Education is a great example of multilateralism in an ecosystem. The core interaction between a learner and an instructor requires support from an institution to be successful. This requires a testing/assessment system to certify its success. Ultimately, application in the real world will measure the value of the skill acquired. Without interaction between these multiple participants, success cannot be ensured or evaluated.

4. Coordination

The last of our criteria is coordination. Education is by definition a holistic ecosystem requiring the collaboration various partners. Systematic issues faced by education cannot be resolved by any one player. Solving these requires cooperation from educational institutions, faculty, administrators, instructional designers, teaching assistants and of course students themselves. Beyond this, further coordination is needed with suppliers, software developers and regulators.

A coordinated model is required to solve problems that are so complex and profound that no one player will have the ability to find and implement a solution. Various actors must come together in order to innovate, create market power and offer a fertile ground for the spread of innovation.

Interaction Fields are best suited for industries that have high modularity (i.e. separate components that can beneficially be put together) and a high need for coordination.

The learning process is formed by a series of disparate – yet often disjointed factors – that together need to form a holistic learning ecosystem. It involves interactions between multiple participants – from administrators to parents and of course students and instructors – that together make learning possible. The combination of these factors creates both the need and the opportunity for Interaction Fields to be formed.

II. What are the types of problems that Interaction Fields in Education could solve


Many students in focus groups told us that they simply do not understand concepts the way their professor explains them. This fits with our research with instructors, who told us they consider this generation of students particularly challenging to teach. One professor described his current generation of students as “demanding and aggressive”; another talked about the need to “reinvent his game”.

All of this means that the need for better understanding runs even deeper than in previous generations. Students are likely to turn to explanations from their peers that they find more easily accessible. YouTube has become a de facto Interaction field not just in entertainment but also in education.

Engagement and focus

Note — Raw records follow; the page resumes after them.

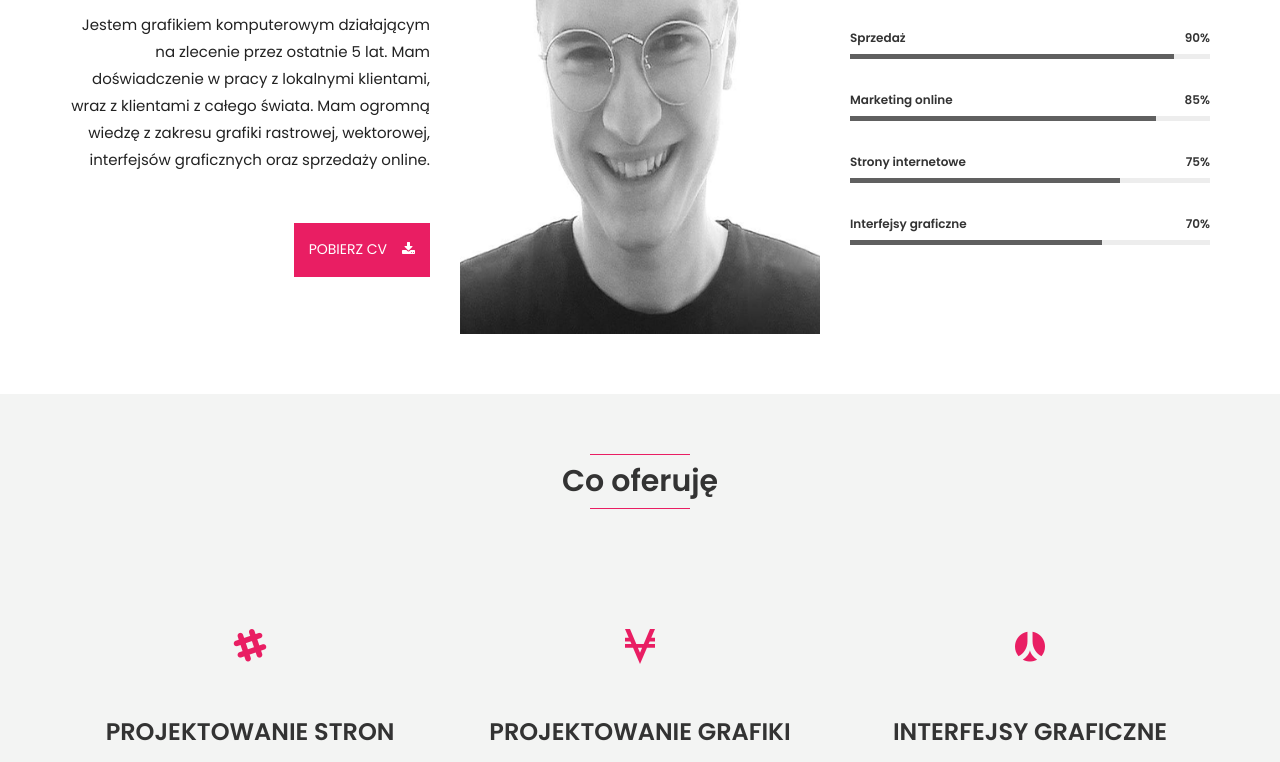
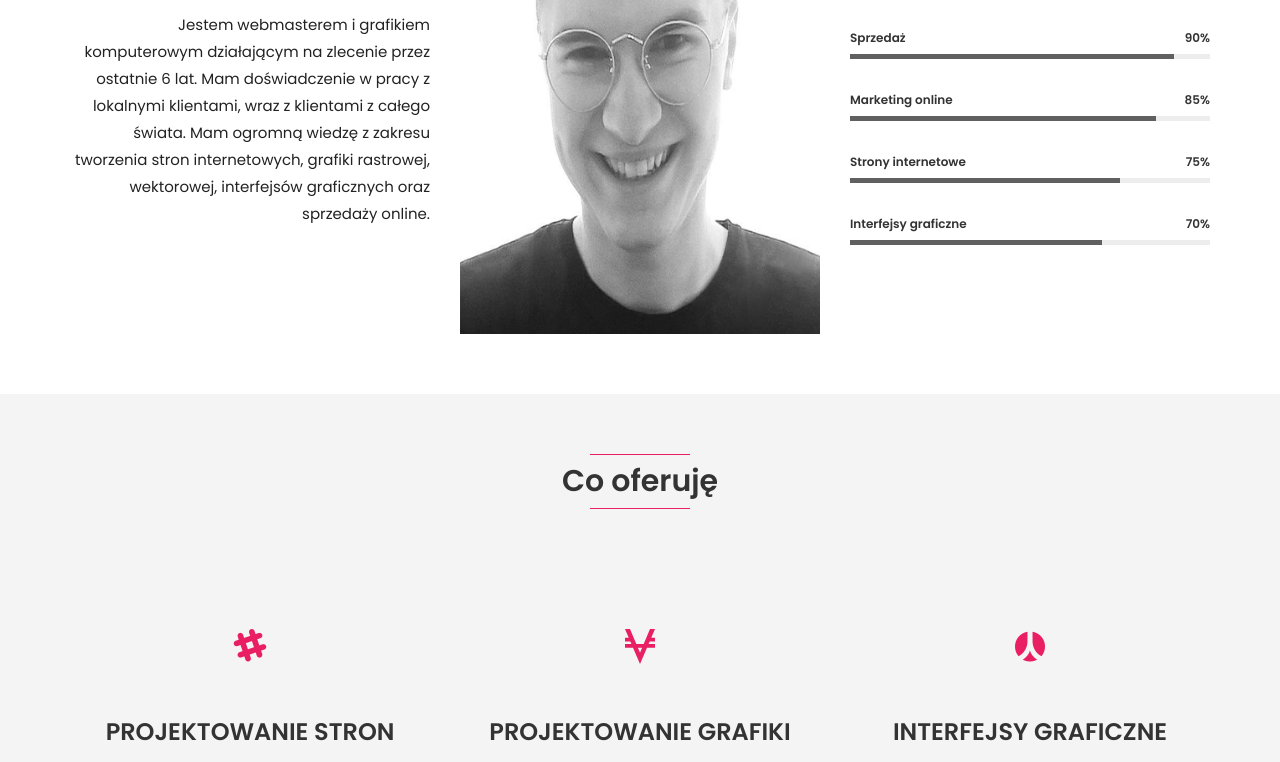
Before and after one commit to korczynski-website/korczynski-website.github.io, a plain HTML site: page index.html in a window 1280 px wide. Shown: the part 1028-1790 px from the top of the page. Drawn offline with Linux system fonts and the light colour scheme.

Commit message:
Update index.html

```diff
--- a/index.html
+++ b/index.html
@@ -174,8 +174,8 @@
                     <div class="about-text-left">
                         <h2>Adam Korczyński</h2> <!--edit name-->
                         <h3>Freelancer</h3> <!--edit designation-->
-                        <p>Jestem grafikiem komputerowym działającym na zlecenie przez ostatnie 5 lat. Mam doświadczenie w pracy z lokalnymi klientami, wraz z klientami z całego świata. Mam ogromną wiedzę z zakresu grafiki rastrowej, wektorowej, interfejsów graficznych oraz sprzedaży online. </p>
-                        <a href="images/about/demo-cv.png" download>Pobierz CV &nbsp; &nbsp;<i class="fa fa-download"></i></a>
+                        <p>Jestem webmasterem i grafikiem komputerowym działającym na zlecenie przez ostatnie 6 lat. Mam doświadczenie w pracy z lokalnymi klientami, wraz z klientami z całego świata. Mam ogromną wiedzę z zakresu tworzenia stron internetowych, grafiki rastrowej, wektorowej, interfejsów graficznych oraz sprzedaży online. </p>
+
                     </div>
                 </div>
 
```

A recent study by Microsoft concluded that the human attention span has dropped to eight seconds – shrinking nearly 25% in just a few years. In Vivaldi’s own research, students reported time management – and beyond this, attention management – as a top pain point.

Social interactions are one of the factors that created the problem. They have the potential to create solutions. Interactions offer the possibility to reframe the old “no pain, no gain” mindset that our research found students like to challenge. Millennials and gen Z learners don’t see learning and fun as polar opposites.

The ‘Grit and Growth Mindset’ has become one of the most popular education concepts of our time. While the notion of challenge continues to be well understood and accepted, boredom is not.

According to an administrator that we interviewed from one of the largest college systems in the country, the holy grail is to make learning as engaging as social media or gaming. Interaction Fields have an opportunity to play a role here.

Real world application

The dichotomy between academic theory and real world practice is increasingly being challenged.  “Just in time” information is taking the place of “just in case”, and “once in a lifetime “ learning is being replaced with lifelong learning.

Interaction fields offer the opportunity to open up the learning process to many more than those who make education their profession. This includes real world experts and companies on the hunt for talent. Boundaries between academia and business or practical life could become more porous. Interaction Fields could create spaces for learning by doing, mentoring students while working, and always learning as one’s career grows.


In Part II, Anne will share types of emerging Interaction Field models and what to expect going forward in Education.